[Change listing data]
********
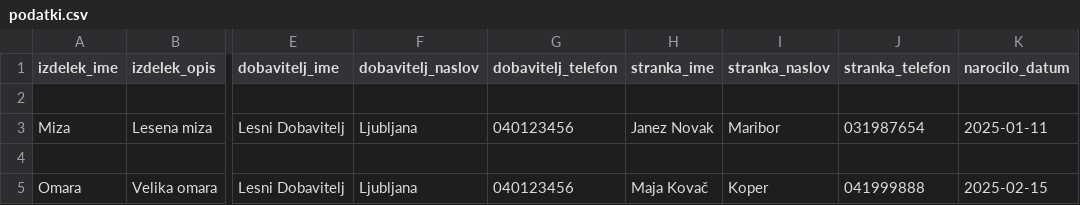
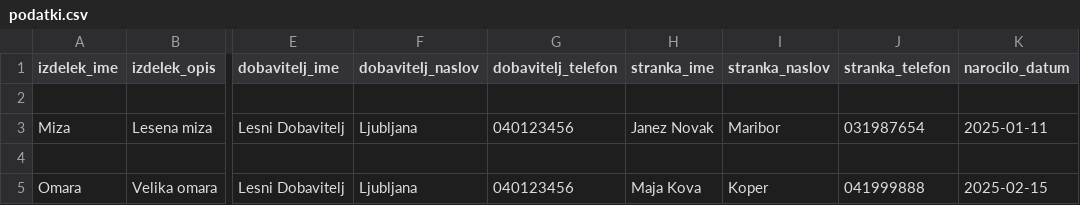
Before and after one commit to DebenL20/Podatkovne-Baze-1-Seminarska-Naloga-Spletna-Trgovina-za-Leseno-Pohi-tvo, a CSV file: podatki.csv, drawn as a sheet; only a part is shown, gaps mark what is left out; the diff names each change by its address in the sheet, - before the commit and + after, or states it on an @@ line.

```diff
--- a/podatki.csv
+++ b/podatki.csv
-H5 (stranka_ime): Maja Kovač
+H5 (stranka_ime): Maja Kova
```
Also changed, not shown: 3 other files.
********
◆ **WHAT IS NEEDED**:
What lines in the data above contain the word "Maja"? Copy them all.

◆ **TASK RESPONSE**:
-H5 (stranka_ime): Maja Kovač
+H5 (stranka_ime): Maja Kova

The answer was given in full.